(WHAT YOU ARE ASKED TO DO):
In the material below, print every line exactly and omit the pictures.

(MATERIAL FOR THIS EXERCISE):
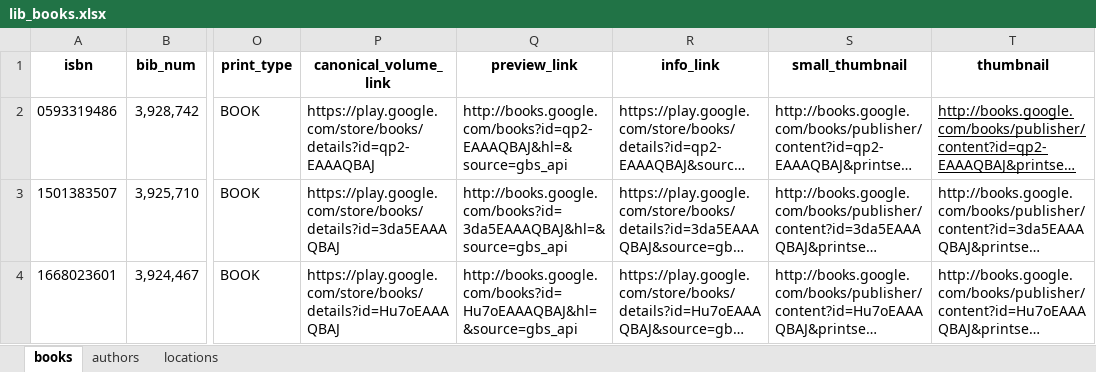
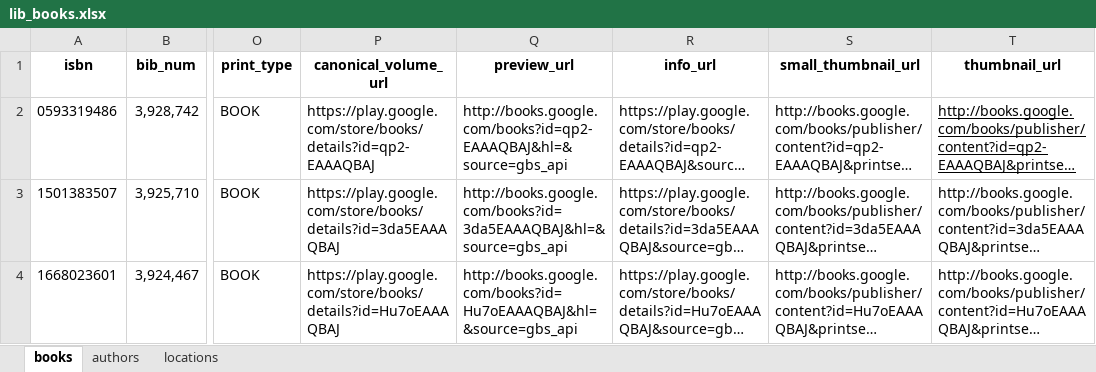
Before and after one commit to serey-roth/library-agent, an Excel workbook: src/data/lib_books.xlsx, sheet books, drawn as a sheet; only a part is shown, gaps mark what is left out; long unchanged cells end in …; values as stored, in another font and other column widths than the file's, no borders; the diff names each change by its address in the sheet, - before the commit and + after, or states it on an @@ line.

Commit message:
Enhance book ingestion process and prompts with additional metadata.
- Updated the `load_books` function to include new fields: `page_count`, `info_url`, and `thumbnail_url` in the database.
- Modified prompts to reflect the inclusion of new metadata in book recommendations.
- Improved search tool to return additional book details, enhancing user experience.

```diff
--- a/src/data/lib_books.xlsx (sheet books)
+++ b/src/data/lib_books.xlsx (sheet books)
-P1: canonical_volume_link
+P1: canonical_volume_url
-Q1: preview_link
+Q1: preview_url
-R1: info_link
+R1: info_url
-S1: small_thumbnail
+S1: small_thumbnail_url
-T1: thumbnail
+T1: thumbnail_url
```
Also changed, not shown: 3 other files.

(EXERCISE OUTPUT):
Before and after one commit to serey-roth/library-agent, an Excel workbook: src/data/lib_books.xlsx, sheet books, drawn as a sheet; only a part is shown, gaps mark what is left out; long unchanged cells end in …; values as stored, in another font and other column widths than the file's, no borders; the diff names each change by its address in the sheet, - before the commit and + after, or states it on an @@ line.

Commit message:
Enhance book ingestion process and prompts with additional metadata.
- Updated the `load_books` function to include new fields: `page_count`, `info_url`, and `thumbnail_url` in the database.
- Modified prompts to reflect the inclusion of new metadata in book recommendations.
- Improved search tool to return additional book details, enhancing user experience.

```diff
--- a/src/data/lib_books.xlsx (sheet books)
+++ b/src/data/lib_books.xlsx (sheet books)
-P1: canonical_volume_link
+P1: canonical_volume_url
-Q1: preview_link
+Q1: preview_url
-R1: info_link
+R1: info_url
-S1: small_thumbnail
+S1: small_thumbnail_url
-T1: thumbnail
+T1: thumbnail_url
```
Also changed, not shown: 3 other files.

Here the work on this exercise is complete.